ON THE MONEY: The vagaries of interest
Interest is a very intriguing topic: it can generate income if you are on the receiving end, or cost you money if you have to pay it. The concept of interest is straightforward: it is the usage fee that a borrower will pay to a lender for the use of the lender’s money.
When you open a savings account at your local bank, you are, in effect, loaning the bank money, and the interest that the bank pays you is a recognition of the fact that you have foregone the use of those funds while the bank has them. In return, the bank will pay you “rent” on your savings in the form of interest. The loss of the use of funds is often called “lost opportunity costs,” or the potential return that you could earn in another investment.
Interest is not the cost of money; rather it is the cost of credit. The money that you lend to another person comprises the principal, and that person has the use of that principal on credit. Simple interest is that rate paid for the use of capital without any reinvestment option.
As an example, assume I loan Jack and Jill $1,000 each to be repaid to me at the end of five years. I decide to charge Jack 8 percent simple interest but charge Jill 8 percent compound interest. In Jack’s case, the interest each year will amount to $80. I earn that same amount each year, and at the end of the fifth year, Jack repays me the principal of the loan plus the interest charge of $400, or a total of $1,400.
In Jill’s example, the charge for the use of the principal is the same $80, but the difference is that, beginning in the second year, the $80 is added to the principal and the interest rate of 8 percent is charged on $1,080, not $1,000. This continuous reinvesting or compounding takes place every year during the term of the loan, and at the end of five years, Jill will owe me $1,469.33.
Albert Einstein once said that compound interest was the most powerful force in the universe, and it is easy to see why.
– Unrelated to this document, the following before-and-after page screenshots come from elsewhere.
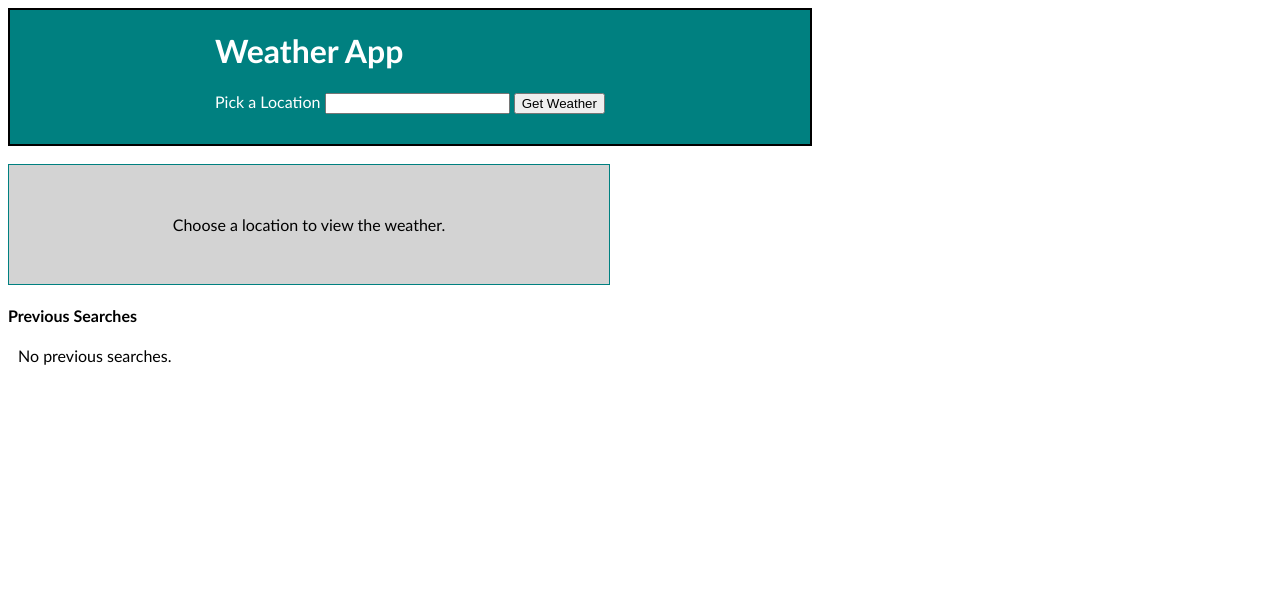
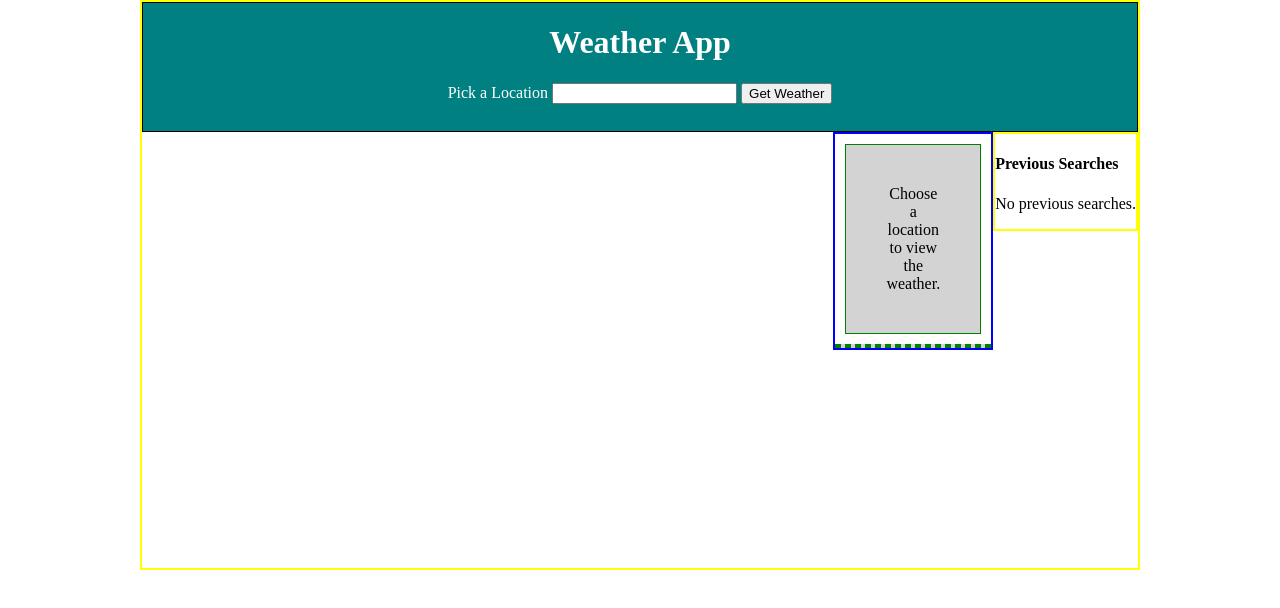
Before and after one commit to joinpursuit/8-4-weather-app-project, a website: page index.html in a window 1280 px wide. Drawn offline with Linux system fonts and the light colour scheme.

Commit message:
almost there

```diff
--- a/index.html
+++ b/index.html
@@ -23,14 +23,14 @@
     <br />
     <main>
       <article id="current-weather">Choose a location to view the weather.</article>
-      <aside>
+      <aside id="days">
         <article id="today"></article>
         <article id="tomorrow"></article>
         <article id="day-after-tomorrow"></article>
       </aside>
     </main>
     <aside>
-      <section>
+      <section id="previous">
         <h4>Previous Searches</h4>
         <p>No previous searches.</p>
         <ul></ul>
--- a/style.css
+++ b/style.css
@@ -1,39 +1,56 @@
+body {
+    display: grid;
+    grid-template-areas:
+      "header header header header"
+      "converter current-weather current-weather aside"
+      "days days days aside";
+    grid-template-columns: 1fr 4fr 1fr;
+    grid-template-rows: 130px 1fr 1fr;
+    border: 2px solid yellow;
+    padding: auto, 10px;
+    margin: auto 140px;
+}
+
 header {
-    border: 2px solid black;
+    grid-area: header;
     background-color: teal;
+    border: 1px solid black;
     color: white;
-    font-family: 'Gill Sans', 'Gill Sans MT', Calibri, 'Trebuchet MS', sans-serif;
-
-    display: grid;
-    padding-bottom: 30px;
-    width: 800px;
-    justify-content: space-evenly;
-    justify-items: center;
-    align-content: space-evenly;
-    align-items: center;
+    text-align: center;
 }
 
 #current-weather {
+    grid-area: preload;
+    text-align: center;
+    border: 1px solid green;
     background-color: lightgray;
-    border: 1px solid teal;
-    font-family: 'Gill Sans', 'Gill Sans MT', Calibri, 'Trebuchet MS', sans-serif;
+    margin: 10px;
     text-align: center;
-
-
-    display: grid;
-    width: 600px;
-    grid-template-columns: auto;
-    grid-auto-flow: column;
-    padding-bottom: 50px;
-    padding-top: 50px;
+    padding: 40px;
 }
 
-
-section {
-    font-family: 'Gill Sans', 'Gill Sans MT', Calibri, 'Trebuchet MS', sans-serif;
+#previous {
+    grid-area: aside;
+    border: 2px solid yellow;
+    text-align: left;
 }
 
+main {
+    border: 2px solid blue;
+    text-align: center;
+}
 
-p {
-    text-indent: 10px;
+#days {
+    background-color: lightgray;
+    display: grid;
+    grid-area: days;
+    grid-template-columns: repeat(3, 1fr);
+    text-align: center;
+    border: 2px dashed green;
 }
+
+#converter{
+    grid-area: converter;
+    border: 2px solid red;
+
+}
```
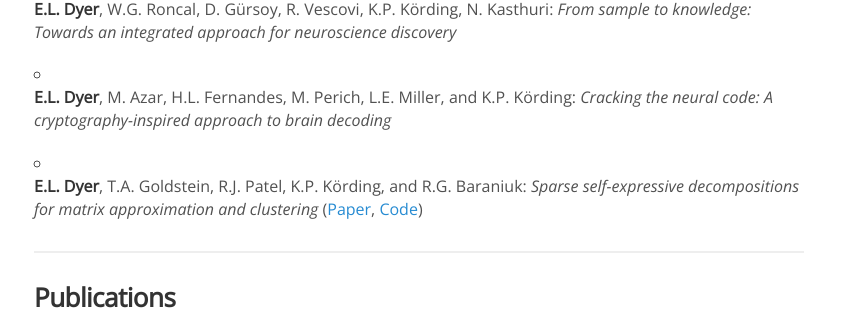
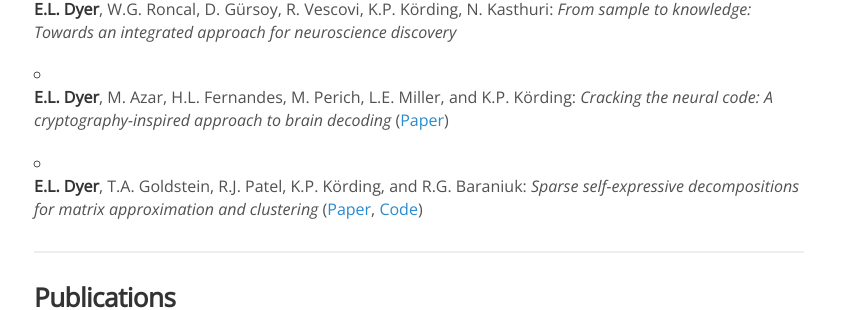
Before and after one commit to KordingLab/KordingLab.github.io, a Jekyll site: the page built from _people/eva_dyer.md, in a window 1280 px wide and 900 px high, scrolled down 1230 px. Shown: the part 151-461 px from the top of the window, without its empty margins (221-1071 px from the left). Built offline with Jekyll 4.4.1, drawn with Linux system fonts in a browser that asks for light colours; nearby versions of some CDN libraries; comment, search, counter and statistics services are not loaded.

Commit message:
Update eva_dyer.md

```diff
--- a/_people/eva_dyer.md
+++ b/_people/eva_dyer.md
@@ -32,7 +32,7 @@ I am currently a Postdoctoral Fellow in the [Bayesian Behavior Lab](http://klab.
 
 - **E.L. Dyer**, W.G. Roncal, D. Gürsoy, R. Vescovi, K.P. Körding, N. Kasthuri: _From sample to knowledge: Towards an integrated approach for neuroscience discovery_ <br>
 
-- **E.L. Dyer**, M. Azar, H.L. Fernandes, M. Perich, L.E. Miller, and K.P. Körding: _Cracking the neural code: A cryptography-inspired approach to brain decoding_<br>
+- **E.L. Dyer**, M. Azar, H.L. Fernandes, M. Perich, L.E. Miller, and K.P. Körding: _Cracking the neural code: A cryptography-inspired approach to brain decoding_ ([Paper](http://www.dropbox.com/s/qqdabo7drryq42m/Dyer_DAD2016.pdf?dl=0))<br>
 
 - **E.L. Dyer**, T.A. Goldstein, R.J. Patel, K.P. Körding, and R.G. Baraniuk: _Sparse self-expressive decompositions for matrix approximation and clustering_ ([Paper](http://arxiv.org/abs/1505.00824), [Code]())<br>
 <hr>
```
In our Jack and Jill example, if the loan had been for 10 years, Jack would have paid $800 in interest charges, while Jill’s charge would have totaled $1,158.92, more than the original principal.
This compounding function is what has made credit card companies a bunch of money due to financial ignorance on the part of card users.
In our example the compounding took place once each period, but assume that I decide to slip into Jill’s loan agreement a statement that the interest will be compounded daily, even though the loan interest rate remains at 8 percent. In such an example, Jill would owe $1,323.09 in interest charges at the end of the 10 years.
So, as we can see from these examples, the number of compounding periods can dramatically impact the overall cost of the loan. In the case of daily compounding, the annual effective interest rate that Jill paid the example above was not 8 percent, but rather 8.79 percent.
Interestingly, in the computation of annual effective interest rates, the underlying math assumes that the compounding frequency is once each year. To illustrate that point, in the first example in which I charged Jack 8 percent simple interest over five years, the annual effective rate was only 6.99 percent, not 8 percent.
The plot thickens: most of us would jump at the opportunity to earn a 10 percent average rate of return on our retirement investment account. But, averages can be misleading in the case of retirement income. When it comes to generating retirement income, the sequence of investment returns is often as important a factor as are the actual returns themselves.
Using a simple example will help. Two friends each earn an average of 10 percent for three years: one friend earns that amount each year, but the second friend loses 10 percent of his investment in the first year, but earns 20 percent in each of the last two years. Who did better? Assume each started with $10,000. At the end of the third year, the first friend will have $13,331, but the second friend will have only $12,960.
Investment losses that take place early in retirement may negatively impact the ability of an investment portfolio to continue to provide meaningful income that will last a lifetime.